[Records for the exercise — start]

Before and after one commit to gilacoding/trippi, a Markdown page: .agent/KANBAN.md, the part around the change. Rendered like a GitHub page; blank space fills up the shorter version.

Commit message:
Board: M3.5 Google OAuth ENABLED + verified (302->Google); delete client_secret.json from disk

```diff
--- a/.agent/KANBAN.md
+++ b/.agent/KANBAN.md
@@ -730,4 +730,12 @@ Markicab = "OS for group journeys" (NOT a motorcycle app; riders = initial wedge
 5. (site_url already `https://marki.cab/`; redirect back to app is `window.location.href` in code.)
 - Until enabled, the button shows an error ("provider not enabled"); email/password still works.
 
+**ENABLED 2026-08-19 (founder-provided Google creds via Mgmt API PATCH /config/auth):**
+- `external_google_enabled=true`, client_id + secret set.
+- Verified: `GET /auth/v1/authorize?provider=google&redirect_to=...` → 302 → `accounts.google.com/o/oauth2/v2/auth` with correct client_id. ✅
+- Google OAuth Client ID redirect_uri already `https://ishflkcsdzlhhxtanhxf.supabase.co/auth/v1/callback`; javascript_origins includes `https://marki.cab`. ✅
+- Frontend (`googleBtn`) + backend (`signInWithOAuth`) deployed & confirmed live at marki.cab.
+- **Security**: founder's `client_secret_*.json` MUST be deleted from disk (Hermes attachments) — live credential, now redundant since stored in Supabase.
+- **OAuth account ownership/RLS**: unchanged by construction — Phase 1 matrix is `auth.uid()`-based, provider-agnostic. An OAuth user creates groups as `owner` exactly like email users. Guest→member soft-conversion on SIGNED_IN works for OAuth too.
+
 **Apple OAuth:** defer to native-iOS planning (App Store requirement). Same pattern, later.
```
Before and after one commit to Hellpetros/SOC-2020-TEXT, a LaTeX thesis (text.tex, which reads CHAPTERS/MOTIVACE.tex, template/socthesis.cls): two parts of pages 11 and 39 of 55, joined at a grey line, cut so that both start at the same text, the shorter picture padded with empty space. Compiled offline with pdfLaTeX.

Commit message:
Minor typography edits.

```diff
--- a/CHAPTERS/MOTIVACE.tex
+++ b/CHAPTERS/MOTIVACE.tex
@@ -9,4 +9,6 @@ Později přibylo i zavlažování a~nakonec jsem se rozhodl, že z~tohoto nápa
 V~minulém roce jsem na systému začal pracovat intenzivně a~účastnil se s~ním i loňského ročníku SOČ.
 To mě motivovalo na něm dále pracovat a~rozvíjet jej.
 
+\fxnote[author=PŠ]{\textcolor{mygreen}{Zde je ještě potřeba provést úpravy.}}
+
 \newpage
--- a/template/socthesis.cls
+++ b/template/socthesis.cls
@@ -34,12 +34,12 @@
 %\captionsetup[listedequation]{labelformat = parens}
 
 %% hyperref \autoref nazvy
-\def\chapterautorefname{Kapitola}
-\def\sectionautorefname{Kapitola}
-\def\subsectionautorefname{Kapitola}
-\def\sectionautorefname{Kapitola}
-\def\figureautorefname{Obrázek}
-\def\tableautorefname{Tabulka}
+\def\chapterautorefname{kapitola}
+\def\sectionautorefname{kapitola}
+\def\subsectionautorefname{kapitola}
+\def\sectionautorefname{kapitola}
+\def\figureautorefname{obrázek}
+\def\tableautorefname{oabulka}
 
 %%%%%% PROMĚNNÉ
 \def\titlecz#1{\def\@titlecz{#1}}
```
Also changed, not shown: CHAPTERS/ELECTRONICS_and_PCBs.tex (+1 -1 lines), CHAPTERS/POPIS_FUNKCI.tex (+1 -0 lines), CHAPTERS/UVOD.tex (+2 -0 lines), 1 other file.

[Records for the exercise — finish]

Exercise — Retype all of the records above, word for word.

Expected answer —
Before and after one commit to gilacoding/trippi, a Markdown page: .agent/KANBAN.md, the part around the change. Rendered like a GitHub page; blank space fills up the shorter version.

Commit message:
Board: M3.5 Google OAuth ENABLED + verified (302->Google); delete client_secret.json from disk

```diff
--- a/.agent/KANBAN.md
+++ b/.agent/KANBAN.md
@@ -730,4 +730,12 @@ Markicab = "OS for group journeys" (NOT a motorcycle app; riders = initial wedge
 5. (site_url already `https://marki.cab/`; redirect back to app is `window.location.href` in code.)
 - Until enabled, the button shows an error ("provider not enabled"); email/password still works.
 
+**ENABLED 2026-08-19 (founder-provided Google creds via Mgmt API PATCH /config/auth):**
+- `external_google_enabled=true`, client_id + secret set.
+- Verified: `GET /auth/v1/authorize?provider=google&redirect_to=...` → 302 → `accounts.google.com/o/oauth2/v2/auth` with correct client_id. ✅
+- Google OAuth Client ID redirect_uri already `https://ishflkcsdzlhhxtanhxf.supabase.co/auth/v1/callback`; javascript_origins includes `https://marki.cab`. ✅
+- Frontend (`googleBtn`) + backend (`signInWithOAuth`) deployed & confirmed live at marki.cab.
+- **Security**: founder's `client_secret_*.json` MUST be deleted from disk (Hermes attachments) — live credential, now redundant since stored in Supabase.
+- **OAuth account ownership/RLS**: unchanged by construction — Phase 1 matrix is `auth.uid()`-based, provider-agnostic. An OAuth user creates groups as `owner` exactly like email users. Guest→member soft-conversion on SIGNED_IN works for OAuth too.
+
 **Apple OAuth:** defer to native-iOS planning (App Store requirement). Same pattern, later.
```
Before and after one commit to Hellpetros/SOC-2020-TEXT, a LaTeX thesis (text.tex, which reads CHAPTERS/MOTIVACE.tex, template/socthesis.cls): two parts of pages 11 and 39 of 55, joined at a grey line, cut so that both start at the same text, the shorter picture padded with empty space. Compiled offline with pdfLaTeX.

Commit message:
Minor typography edits.

```diff
--- a/CHAPTERS/MOTIVACE.tex
+++ b/CHAPTERS/MOTIVACE.tex
@@ -9,4 +9,6 @@ Později přibylo i zavlažování a~nakonec jsem se rozhodl, že z~tohoto nápa
 V~minulém roce jsem na systému začal pracovat intenzivně a~účastnil se s~ním i loňského ročníku SOČ.
 To mě motivovalo na něm dále pracovat a~rozvíjet jej.
 
+\fxnote[author=PŠ]{\textcolor{mygreen}{Zde je ještě potřeba provést úpravy.}}
+
 \newpage
--- a/template/socthesis.cls
+++ b/template/socthesis.cls
@@ -34,12 +34,12 @@
 %\captionsetup[listedequation]{labelformat = parens}
 
 %% hyperref \autoref nazvy
-\def\chapterautorefname{Kapitola}
-\def\sectionautorefname{Kapitola}
-\def\subsectionautorefname{Kapitola}
-\def\sectionautorefname{Kapitola}
-\def\figureautorefname{Obrázek}
-\def\tableautorefname{Tabulka}
+\def\chapterautorefname{kapitola}
+\def\sectionautorefname{kapitola}
+\def\subsectionautorefname{kapitola}
+\def\sectionautorefname{kapitola}
+\def\figureautorefname{obrázek}
+\def\tableautorefname{oabulka}
 
 %%%%%% PROMĚNNÉ
 \def\titlecz#1{\def\@titlecz{#1}}
```
Also changed, not shown: CHAPTERS/ELECTRONICS_and_PCBs.tex (+1 -1 lines), CHAPTERS/POPIS_FUNKCI.tex (+1 -0 lines), CHAPTERS/UVOD.tex (+2 -0 lines), 1 other file.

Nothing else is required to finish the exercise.